Activity>
Every line of the data that includes "files" should be copied out.

Information>
------------------------------
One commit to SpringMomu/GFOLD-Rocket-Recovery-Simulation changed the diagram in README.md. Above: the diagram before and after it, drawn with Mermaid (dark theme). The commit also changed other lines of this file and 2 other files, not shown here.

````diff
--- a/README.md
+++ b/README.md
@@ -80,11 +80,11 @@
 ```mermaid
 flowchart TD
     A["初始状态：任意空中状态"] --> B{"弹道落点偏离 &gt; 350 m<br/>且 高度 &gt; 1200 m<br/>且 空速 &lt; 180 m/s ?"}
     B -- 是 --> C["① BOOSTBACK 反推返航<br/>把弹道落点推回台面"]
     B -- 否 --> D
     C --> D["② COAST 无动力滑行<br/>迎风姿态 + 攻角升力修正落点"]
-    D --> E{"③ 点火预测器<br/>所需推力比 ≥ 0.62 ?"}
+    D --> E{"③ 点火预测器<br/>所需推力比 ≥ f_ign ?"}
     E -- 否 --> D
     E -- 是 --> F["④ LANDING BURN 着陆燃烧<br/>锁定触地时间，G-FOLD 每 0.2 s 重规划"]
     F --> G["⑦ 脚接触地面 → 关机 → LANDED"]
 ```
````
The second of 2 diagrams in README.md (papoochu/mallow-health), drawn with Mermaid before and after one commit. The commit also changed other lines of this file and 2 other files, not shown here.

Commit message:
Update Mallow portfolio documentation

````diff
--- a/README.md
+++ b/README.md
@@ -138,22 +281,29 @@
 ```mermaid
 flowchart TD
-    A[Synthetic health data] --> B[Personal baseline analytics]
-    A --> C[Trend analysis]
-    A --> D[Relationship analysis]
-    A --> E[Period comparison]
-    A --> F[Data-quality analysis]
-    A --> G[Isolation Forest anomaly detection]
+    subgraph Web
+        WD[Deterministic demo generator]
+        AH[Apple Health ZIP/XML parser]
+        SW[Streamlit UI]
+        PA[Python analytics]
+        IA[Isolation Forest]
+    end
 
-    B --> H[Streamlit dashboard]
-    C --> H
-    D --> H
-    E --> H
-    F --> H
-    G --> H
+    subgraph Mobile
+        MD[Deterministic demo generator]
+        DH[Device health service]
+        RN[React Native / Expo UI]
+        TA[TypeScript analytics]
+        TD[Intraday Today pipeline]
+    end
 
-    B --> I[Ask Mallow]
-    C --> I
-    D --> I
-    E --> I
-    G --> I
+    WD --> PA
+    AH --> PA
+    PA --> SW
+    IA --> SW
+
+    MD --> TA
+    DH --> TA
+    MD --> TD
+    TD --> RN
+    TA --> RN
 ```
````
------------------------------
Answer space>
One commit to SpringMomu/GFOLD-Rocket-Recovery-Simulation changed the diagram in README.md. Above: the diagram before and after it, drawn with Mermaid (dark theme). The commit also changed other lines of this file and 2 other files, not shown here.
The second of 2 diagrams in README.md (papoochu/mallow-health), drawn with Mermaid before and after one commit. The commit also changed other lines of this file and 2 other files, not shown here.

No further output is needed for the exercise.